Trump tweeted Thursday that the Iranian government wants “ZERO transparency” and believes that by shutting down the Internet the rest of the world will not find out about the “death and tragedy that the Iranian Regime is causing!”

Pence, also in a tweet, he said: “As Iranians take to the streets … the Ayatollahs in Tehran continue to use violence and imprisonment to oppress their people. The United States’ message is clear: The American people stand with the people of Iran.”

More than 100 protesters have been killed by security forces, according to Amnesty International. The EU, France, Germany and human-rights organizations have condemned the use of lethal force against the protesters.

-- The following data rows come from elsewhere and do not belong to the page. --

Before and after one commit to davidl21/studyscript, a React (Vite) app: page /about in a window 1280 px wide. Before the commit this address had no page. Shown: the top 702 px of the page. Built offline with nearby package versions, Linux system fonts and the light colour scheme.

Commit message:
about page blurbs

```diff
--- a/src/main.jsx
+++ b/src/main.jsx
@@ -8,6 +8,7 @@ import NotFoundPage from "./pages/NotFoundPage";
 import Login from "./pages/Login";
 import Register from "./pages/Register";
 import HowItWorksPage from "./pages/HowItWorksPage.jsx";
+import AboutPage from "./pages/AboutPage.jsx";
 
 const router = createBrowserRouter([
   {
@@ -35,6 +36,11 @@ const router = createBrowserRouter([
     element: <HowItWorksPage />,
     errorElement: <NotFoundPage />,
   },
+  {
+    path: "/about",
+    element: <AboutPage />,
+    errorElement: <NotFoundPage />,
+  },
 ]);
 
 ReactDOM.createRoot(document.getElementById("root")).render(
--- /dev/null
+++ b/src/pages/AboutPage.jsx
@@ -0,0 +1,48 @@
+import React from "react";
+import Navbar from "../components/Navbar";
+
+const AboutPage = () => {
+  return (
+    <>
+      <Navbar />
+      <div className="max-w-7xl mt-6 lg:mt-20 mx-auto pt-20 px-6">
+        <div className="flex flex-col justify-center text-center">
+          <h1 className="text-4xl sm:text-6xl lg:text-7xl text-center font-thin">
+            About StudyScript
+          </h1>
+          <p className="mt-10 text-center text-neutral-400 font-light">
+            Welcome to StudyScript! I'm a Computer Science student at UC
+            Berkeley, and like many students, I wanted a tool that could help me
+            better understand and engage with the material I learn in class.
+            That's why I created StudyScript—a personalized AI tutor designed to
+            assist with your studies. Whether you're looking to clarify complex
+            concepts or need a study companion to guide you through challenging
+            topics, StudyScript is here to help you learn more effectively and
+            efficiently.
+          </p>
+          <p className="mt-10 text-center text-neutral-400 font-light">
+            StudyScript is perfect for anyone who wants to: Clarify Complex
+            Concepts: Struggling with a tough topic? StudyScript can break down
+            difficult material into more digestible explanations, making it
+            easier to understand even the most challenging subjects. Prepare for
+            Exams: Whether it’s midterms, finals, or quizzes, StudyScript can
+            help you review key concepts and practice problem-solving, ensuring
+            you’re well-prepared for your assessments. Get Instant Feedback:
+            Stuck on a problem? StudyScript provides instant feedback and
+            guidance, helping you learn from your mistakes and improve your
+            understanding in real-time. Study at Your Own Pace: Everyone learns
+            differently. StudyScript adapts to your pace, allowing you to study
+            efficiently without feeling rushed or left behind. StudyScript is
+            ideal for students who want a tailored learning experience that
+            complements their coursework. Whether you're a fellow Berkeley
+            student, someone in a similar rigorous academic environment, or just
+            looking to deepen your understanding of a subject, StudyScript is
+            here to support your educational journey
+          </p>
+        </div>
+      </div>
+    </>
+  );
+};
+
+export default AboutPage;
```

The unrest erupted on Nov. 15 after the government announced gasoline price hikes of at least 50 percent. Protests began in several provincial areas before spreading to about 100 cities and towns across the country. They soon turned political, with protesters demanding top officials step down.

On Thursday, the regime began restoring Internet access in Tehran and a number of provinces, following a nationwide shutdown designed to stifle the unrest.

The blockage made it difficult for protesters to post videos on social media to generate support, and to obtain reliable reports on the extent of the unrest.

Internet blockage observatory NetBlocks said the restoration of connectivity in Iran was only partial, covering about 10 percent of the country.

Meanwhile, the UN nuclear watchdog’s top inspector will travel to Tehran next week to demand an explanation of the origin of uranium traces found at an undeclared site, the agency’s acting chief said on Thursday.

It was first reported in September that the International Atomic Energy Agency (IAEA) had found uranium traces at the site. Tehran said the site is a carpet-cleaning facility.

Two weeks ago, the IAEA confirmed that environmental samples taken at an unspecified site had shown traces of uranium that was processed but not enriched.

“We have continued our interactions with Iran since then, but have not received any additional information and the matter remains unresolved,” acting IAEA Director General Cornel Feruta told a quarterly meeting of his agency’s 35-nation board of governors in Vienna.

Feruta told Iran in September that “time is of the essence” in clearing up the origin of the traces. 

The IAEA has not been convinced by Tehran’s explanations.

“A meeting between the agency and Iran is scheduled next week in Tehran to discuss it further,” Feruta said. “It is essential that Iran works with the agency to resolve this matter promptly.”